--- Raw data Enclosed Below ---

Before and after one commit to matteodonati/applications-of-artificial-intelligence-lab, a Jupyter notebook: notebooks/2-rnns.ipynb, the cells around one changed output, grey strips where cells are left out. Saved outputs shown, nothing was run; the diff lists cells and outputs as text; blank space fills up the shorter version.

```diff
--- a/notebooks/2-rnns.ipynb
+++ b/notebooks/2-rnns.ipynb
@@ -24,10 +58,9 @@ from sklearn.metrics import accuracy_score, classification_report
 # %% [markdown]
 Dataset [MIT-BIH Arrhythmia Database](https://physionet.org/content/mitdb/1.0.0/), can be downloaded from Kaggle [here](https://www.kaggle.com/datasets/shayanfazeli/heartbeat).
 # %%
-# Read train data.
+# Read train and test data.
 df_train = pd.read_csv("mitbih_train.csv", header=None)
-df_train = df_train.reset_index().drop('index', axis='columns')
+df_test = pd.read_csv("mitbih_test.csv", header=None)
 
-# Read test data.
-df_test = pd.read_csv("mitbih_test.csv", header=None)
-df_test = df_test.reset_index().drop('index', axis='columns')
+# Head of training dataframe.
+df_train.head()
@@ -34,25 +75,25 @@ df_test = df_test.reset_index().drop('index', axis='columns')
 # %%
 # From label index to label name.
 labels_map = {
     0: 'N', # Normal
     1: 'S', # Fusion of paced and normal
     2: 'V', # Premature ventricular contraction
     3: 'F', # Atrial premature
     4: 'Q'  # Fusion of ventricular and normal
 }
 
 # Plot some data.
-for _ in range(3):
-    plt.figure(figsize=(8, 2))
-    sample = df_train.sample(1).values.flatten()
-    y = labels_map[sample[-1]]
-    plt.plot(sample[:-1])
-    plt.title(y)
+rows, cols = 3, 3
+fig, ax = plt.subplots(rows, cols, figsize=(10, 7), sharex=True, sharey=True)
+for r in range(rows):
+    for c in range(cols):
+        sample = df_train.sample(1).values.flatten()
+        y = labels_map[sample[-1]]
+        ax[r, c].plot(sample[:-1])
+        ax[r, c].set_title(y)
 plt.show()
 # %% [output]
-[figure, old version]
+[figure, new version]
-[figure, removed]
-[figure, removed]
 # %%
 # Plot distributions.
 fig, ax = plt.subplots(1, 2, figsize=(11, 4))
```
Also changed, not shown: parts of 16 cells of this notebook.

--- End of Enclosed Raw data ---
--- Raw data Enclosed Below ---

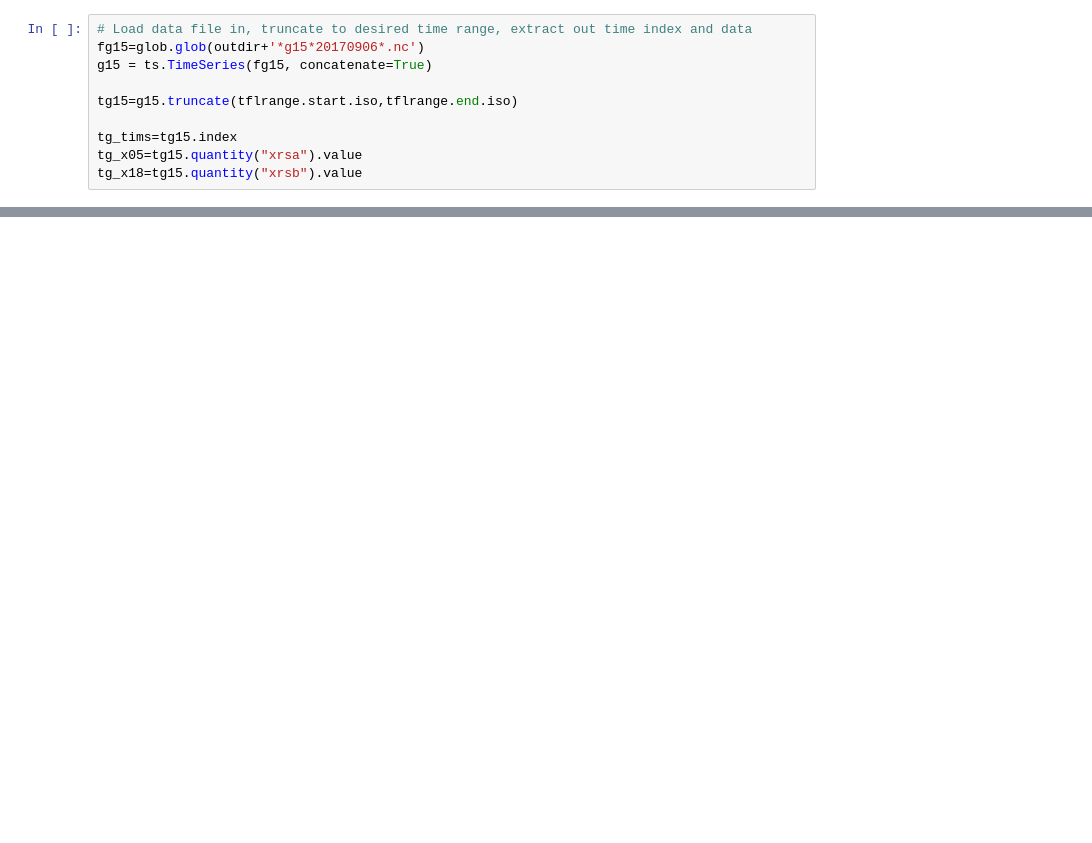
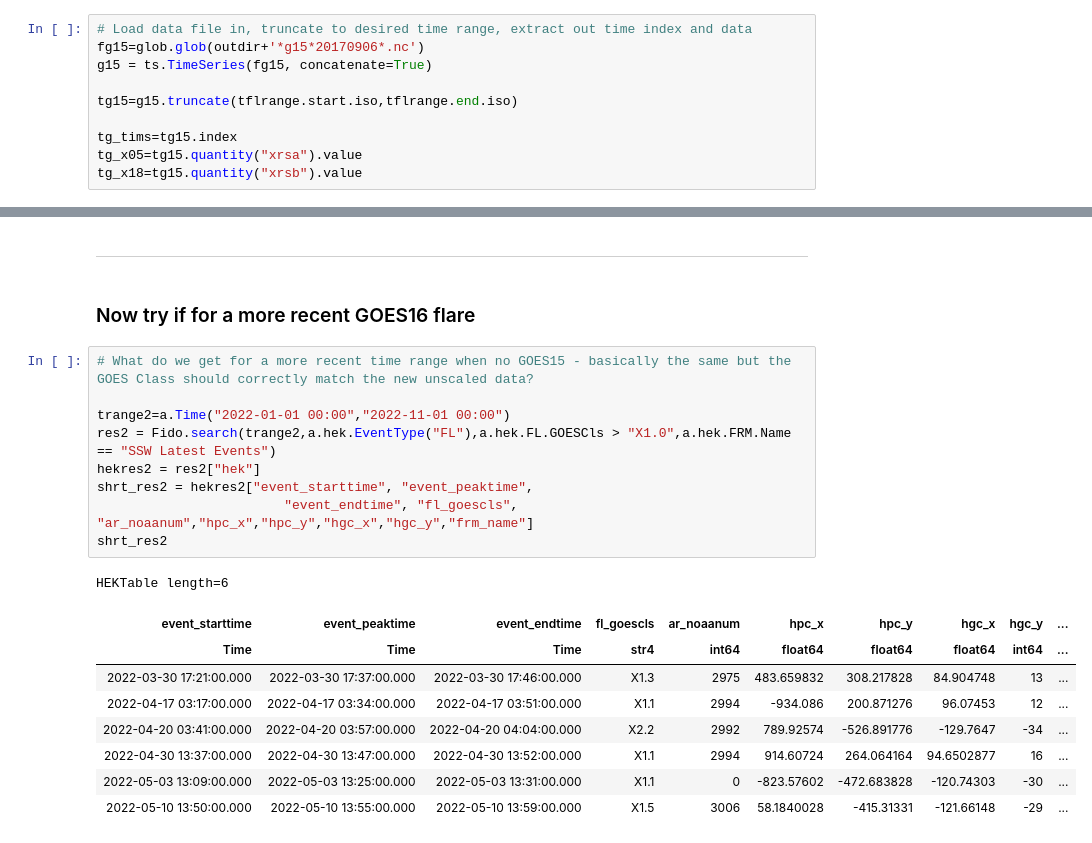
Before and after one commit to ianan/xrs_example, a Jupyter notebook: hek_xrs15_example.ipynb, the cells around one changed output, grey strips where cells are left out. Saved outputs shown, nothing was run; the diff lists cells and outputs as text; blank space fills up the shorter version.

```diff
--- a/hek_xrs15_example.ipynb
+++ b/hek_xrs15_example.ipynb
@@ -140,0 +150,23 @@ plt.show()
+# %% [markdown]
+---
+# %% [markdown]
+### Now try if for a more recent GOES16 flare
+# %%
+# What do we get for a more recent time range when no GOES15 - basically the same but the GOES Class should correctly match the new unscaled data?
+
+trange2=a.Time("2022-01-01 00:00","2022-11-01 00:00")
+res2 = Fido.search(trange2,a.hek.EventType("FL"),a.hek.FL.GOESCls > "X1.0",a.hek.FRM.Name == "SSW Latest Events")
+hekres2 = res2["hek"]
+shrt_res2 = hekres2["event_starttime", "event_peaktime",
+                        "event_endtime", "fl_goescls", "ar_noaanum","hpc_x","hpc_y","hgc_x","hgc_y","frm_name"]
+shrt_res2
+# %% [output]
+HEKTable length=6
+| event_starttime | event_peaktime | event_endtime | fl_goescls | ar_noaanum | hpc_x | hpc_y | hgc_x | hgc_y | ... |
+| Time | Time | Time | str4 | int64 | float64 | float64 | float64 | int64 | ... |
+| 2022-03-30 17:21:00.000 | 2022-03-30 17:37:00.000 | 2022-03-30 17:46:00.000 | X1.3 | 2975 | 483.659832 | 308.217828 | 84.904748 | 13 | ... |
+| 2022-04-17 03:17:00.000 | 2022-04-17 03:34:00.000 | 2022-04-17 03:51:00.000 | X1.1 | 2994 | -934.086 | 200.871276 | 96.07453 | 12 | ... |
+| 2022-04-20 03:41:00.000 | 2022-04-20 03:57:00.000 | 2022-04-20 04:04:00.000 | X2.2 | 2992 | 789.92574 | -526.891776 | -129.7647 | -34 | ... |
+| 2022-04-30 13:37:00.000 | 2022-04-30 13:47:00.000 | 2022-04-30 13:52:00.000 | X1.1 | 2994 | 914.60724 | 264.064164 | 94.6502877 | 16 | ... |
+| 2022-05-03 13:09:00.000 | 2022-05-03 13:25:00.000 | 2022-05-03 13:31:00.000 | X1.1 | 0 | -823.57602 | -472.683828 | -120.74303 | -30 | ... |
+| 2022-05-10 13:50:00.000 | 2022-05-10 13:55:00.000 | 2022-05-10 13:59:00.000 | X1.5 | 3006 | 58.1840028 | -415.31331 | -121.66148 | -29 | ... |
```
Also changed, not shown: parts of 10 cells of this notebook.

--- End of Enclosed Raw data ---

#### Problem to work on
Copy out each line of the data that holds the string "figure".

#### Solved problem
-    plt.figure(figsize=(8, 2))
-[figure, old version]
+[figure, new version]
-[figure, removed]
-[figure, removed]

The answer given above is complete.